**EXERCISE REQUIREMENTS:** Every entry below should be repeated exactly; the pictures should not.

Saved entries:
....
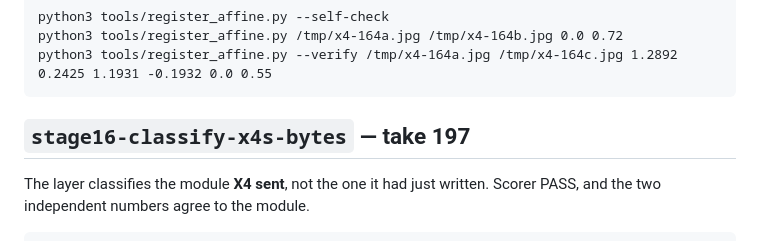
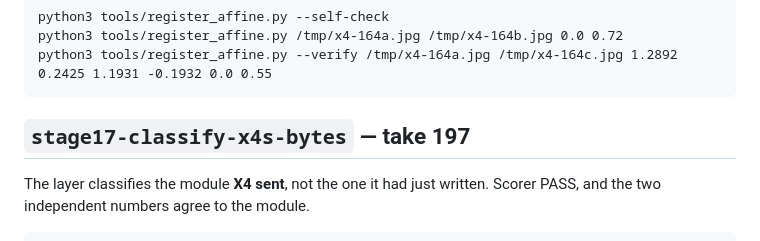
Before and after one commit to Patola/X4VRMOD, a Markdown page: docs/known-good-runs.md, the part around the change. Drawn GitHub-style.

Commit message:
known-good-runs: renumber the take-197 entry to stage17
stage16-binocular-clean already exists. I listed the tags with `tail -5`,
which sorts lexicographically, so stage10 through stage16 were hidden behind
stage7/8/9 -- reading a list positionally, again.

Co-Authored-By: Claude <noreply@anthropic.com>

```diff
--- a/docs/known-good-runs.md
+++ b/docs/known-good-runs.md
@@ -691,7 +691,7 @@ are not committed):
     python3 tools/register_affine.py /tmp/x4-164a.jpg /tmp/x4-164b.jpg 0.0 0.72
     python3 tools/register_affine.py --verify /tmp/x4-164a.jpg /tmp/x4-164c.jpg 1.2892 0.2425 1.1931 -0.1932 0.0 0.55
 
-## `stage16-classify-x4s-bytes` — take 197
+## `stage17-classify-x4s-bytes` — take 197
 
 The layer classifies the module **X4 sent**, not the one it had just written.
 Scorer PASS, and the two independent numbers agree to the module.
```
....
**OUTPUT BELOW:**
Before and after one commit to Patola/X4VRMOD, a Markdown page: docs/known-good-runs.md, the part around the change. Drawn GitHub-style.

Commit message:
known-good-runs: renumber the take-197 entry to stage17
stage16-binocular-clean already exists. I listed the tags with `tail -5`,
which sorts lexicographically, so stage10 through stage16 were hidden behind
stage7/8/9 -- reading a list positionally, again.

Co-Authored-By: Claude <noreply@anthropic.com>

```diff
--- a/docs/known-good-runs.md
+++ b/docs/known-good-runs.md
@@ -691,7 +691,7 @@ are not committed):
     python3 tools/register_affine.py /tmp/x4-164a.jpg /tmp/x4-164b.jpg 0.0 0.72
     python3 tools/register_affine.py --verify /tmp/x4-164a.jpg /tmp/x4-164c.jpg 1.2892 0.2425 1.1931 -0.1932 0.0 0.55
 
-## `stage16-classify-x4s-bytes` — take 197
+## `stage17-classify-x4s-bytes` — take 197
 
 The layer classifies the module **X4 sent**, not the one it had just written.
 Scorer PASS, and the two independent numbers agree to the module.
```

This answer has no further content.